Record set:
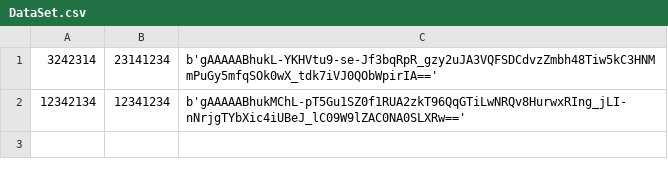
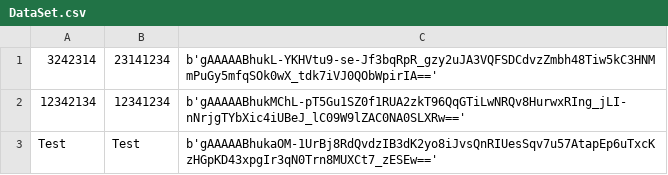
Before and after one commit to fowlerzw/413PasswordManager, a CSV file: DataSet.csv, drawn as a sheet; the diff names each change by its address in the sheet, - before the commit and + after, or states it on an @@ line.

```diff
--- a/DataSet.csv
+++ b/DataSet.csv
+row 3: Test | Test | b'gAAAAABhukaOM-1UrBj8RdQvdzIB3dK2yo8iJvsQnRIUesSqv7u57AtapEp6uTxcKzHGpKD43xpgIr3qN0Trn8MUXCt7_zESEw=='
```
Also changed, not shown: 1 other file.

Problem: Print all data above verbatim, except pictures.

Problem solution:
Before and after one commit to fowlerzw/413PasswordManager, a CSV file: DataSet.csv, drawn as a sheet; the diff names each change by its address in the sheet, - before the commit and + after, or states it on an @@ line.

```diff
--- a/DataSet.csv
+++ b/DataSet.csv
+row 3: Test | Test | b'gAAAAABhukaOM-1UrBj8RdQvdzIB3dK2yo8iJvsQnRIUesSqv7u57AtapEp6uTxcKzHGpKD43xpgIr3qN0Trn8MUXCt7_zESEw=='
```
Also changed, not shown: 1 other file.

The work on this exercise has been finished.